_Extracted records_
----

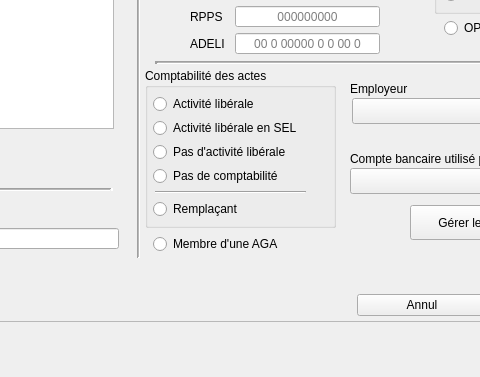
Old version of the form Dialogs/dlg_gestionusers.ui in the repository ukinoki/Rufus; both pictures show x 563 to 1043 and y 233 to 610 of the 1220 by 610 pixel window.
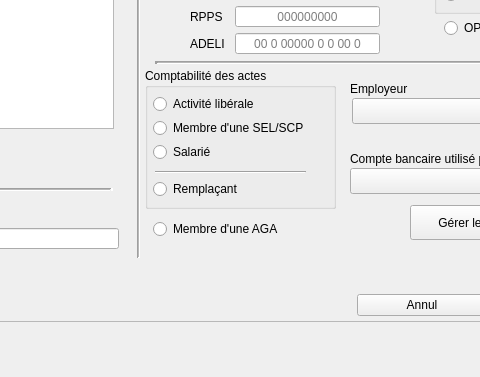
New version of the form. Icons and pictures are not drawn. Custom widgets are drawn as their Qt base class.

The edit to the form file:
```diff
--- a/Dialogs/dlg_gestionusers.ui
+++ b/Dialogs/dlg_gestionusers.ui
@@ -538,7 +538,7 @@
             <x>5</x>
             <y>0</y>
             <width>191</width>
-            <height>160</height>
+            <height>141</height>
            </rect>
           </property>
           <property name="contextMenuPolicy">
@@ -573,7 +573,7 @@
            <property name="geometry">
             <rect>
              <x>8</x>
-             <y>130</y>
+             <y>110</y>
              <width>160</width>
              <height>22</height>
             </rect>
@@ -610,42 +610,14 @@
             <string/>
            </property>
            <property name="text">
-            <string>Pas d'activité libérale</string>
-           </property>
-          </widget>
-          <widget class="UpRadioButton" name="NoComptaupRadioButton">
-           <property name="geometry">
-            <rect>
-             <x>8</x>
-             <y>97</y>
-             <width>160</width>
-             <height>22</height>
-            </rect>
-           </property>
-           <property name="focusPolicy">
-            <enum>Qt::StrongFocus</enum>
-           </property>
-           <property name="contextMenuPolicy">
-            <enum>Qt::NoContextMenu</enum>
-           </property>
-           <property name="toolTip">
-            <string/>
-           </property>
-           <property name="text">
-            <string>Pas de comptabilité</string>
-           </property>
-           <property name="checkable">
-            <bool>true</bool>
-           </property>
-           <property name="checked">
-            <bool>false</bool>
+            <string>Salarié</string>
            </property>
           </widget>
           <widget class="Line" name="line_5">
            <property name="geometry">
             <rect>
              <x>10</x>
-             <y>116</y>
+             <y>96</y>
              <width>151</width>
              <height>16</height>
             </rect>
@@ -670,7 +642,7 @@
             <enum>Qt::NoContextMenu</enum>
            </property>
            <property name="text">
-            <string>Activité libérale en SEL</string>
+            <string>Membre d'une SEL/SCP</string>
            </property>
           </widget>
          </widget>
@@ -678,7 +650,7 @@
           <property name="geometry">
            <rect>
             <x>13</x>
-            <y>165</y>
+            <y>150</y>
             <width>151</width>
             <height>22</height>
            </rect>
@@ -1446,21 +1418,26 @@
   </widget>
  </widget>
  <customwidgets>
+  <customwidget>
+   <class>UpLineEdit</class>
+   <extends>QLineEdit</extends>
+   <header>uplineedit.h</header>
+  </customwidget>
   <customwidget>
    <class>UpPushButton</class>
    <extends>QPushButton</extends>
    <header>uppushbutton.h</header>
   </customwidget>
+  <customwidget>
+   <class>UpComboBox</class>
+   <extends>QComboBox</extends>
+   <header>upcombobox.h</header>
+  </customwidget>
   <customwidget>
    <class>UpTableWidget</class>
    <extends>QTableWidget</extends>
    <header>uptablewidget.h</header>
   </customwidget>
-  <customwidget>
-   <class>UpLineEdit</class>
-   <extends>QLineEdit</extends>
-   <header>uplineedit.h</header>
-  </customwidget>
   <customwidget>
    <class>UpSmallButton</class>
    <extends>QPushButton</extends>
@@ -1471,11 +1448,6 @@
    <extends>QLabel</extends>
    <header>uplabel.h</header>
   </customwidget>
-  <customwidget>
-   <class>UpComboBox</class>
-   <extends>QComboBox</extends>
-   <header>upcombobox.h</header>
-  </customwidget>
   <customwidget>
    <class>UpRadioButton</class>
    <extends>QRadioButton</extends>
```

----

_TASK TO CARRY OUT_
What you print must match the entries exactly, except that no pictures appear.

_SOLUTION TO THE EXERCISE_
Old version of the form Dialogs/dlg_gestionusers.ui in the repository ukinoki/Rufus; both pictures show x 563 to 1043 and y 233 to 610 of the 1220 by 610 pixel window.
New version of the form. Icons and pictures are not drawn. Custom widgets are drawn as their Qt base class.

The edit to the form file:
```diff
--- a/Dialogs/dlg_gestionusers.ui
+++ b/Dialogs/dlg_gestionusers.ui
@@ -538,7 +538,7 @@
             <x>5</x>
             <y>0</y>
             <width>191</width>
-            <height>160</height>
+            <height>141</height>
            </rect>
           </property>
           <property name="contextMenuPolicy">
@@ -573,7 +573,7 @@
            <property name="geometry">
             <rect>
              <x>8</x>
-             <y>130</y>
+             <y>110</y>
              <width>160</width>
              <height>22</height>
             </rect>
@@ -610,42 +610,14 @@
             <string/>
            </property>
            <property name="text">
-            <string>Pas d'activité libérale</string>
-           </property>
-          </widget>
-          <widget class="UpRadioButton" name="NoComptaupRadioButton">
-           <property name="geometry">
-            <rect>
-             <x>8</x>
-             <y>97</y>
-             <width>160</width>
-             <height>22</height>
-            </rect>
-           </property>
-           <property name="focusPolicy">
-            <enum>Qt::StrongFocus</enum>
-           </property>
-           <property name="contextMenuPolicy">
-            <enum>Qt::NoContextMenu</enum>
-           </property>
-           <property name="toolTip">
-            <string/>
-           </property>
-           <property name="text">
-            <string>Pas de comptabilité</string>
-           </property>
-           <property name="checkable">
-            <bool>true</bool>
-           </property>
-           <property name="checked">
-            <bool>false</bool>
+            <string>Salarié</string>
            </property>
           </widget>
           <widget class="Line" name="line_5">
            <property name="geometry">
             <rect>
              <x>10</x>
-             <y>116</y>
+             <y>96</y>
              <width>151</width>
              <height>16</height>
             </rect>
@@ -670,7 +642,7 @@
             <enum>Qt::NoContextMenu</enum>
            </property>
            <property name="text">
-            <string>Activité libérale en SEL</string>
+            <string>Membre d'une SEL/SCP</string>
            </property>
           </widget>
          </widget>
@@ -678,7 +650,7 @@
           <property name="geometry">
            <rect>
             <x>13</x>
-            <y>165</y>
+            <y>150</y>
             <width>151</width>
             <height>22</height>
            </rect>
@@ -1446,21 +1418,26 @@
   </widget>
  </widget>
  <customwidgets>
+  <customwidget>
+   <class>UpLineEdit</class>
+   <extends>QLineEdit</extends>
+   <header>uplineedit.h</header>
+  </customwidget>
   <customwidget>
    <class>UpPushButton</class>
    <extends>QPushButton</extends>
    <header>uppushbutton.h</header>
   </customwidget>
+  <customwidget>
+   <class>UpComboBox</class>
+   <extends>QComboBox</extends>
+   <header>upcombobox.h</header>
+  </customwidget>
   <customwidget>
    <class>UpTableWidget</class>
    <extends>QTableWidget</extends>
    <header>uptablewidget.h</header>
   </customwidget>
-  <customwidget>
-   <class>UpLineEdit</class>
-   <extends>QLineEdit</extends>
-   <header>uplineedit.h</header>
-  </customwidget>
   <customwidget>
    <class>UpSmallButton</class>
    <extends>QPushButton</extends>
@@ -1471,11 +1448,6 @@
    <extends>QLabel</extends>
    <header>uplabel.h</header>
   </customwidget>
-  <customwidget>
-   <class>UpComboBox</class>
-   <extends>QComboBox</extends>
-   <header>upcombobox.h</header>
-  </customwidget>
   <customwidget>
    <class>UpRadioButton</class>
    <extends>QRadioButton</extends>
```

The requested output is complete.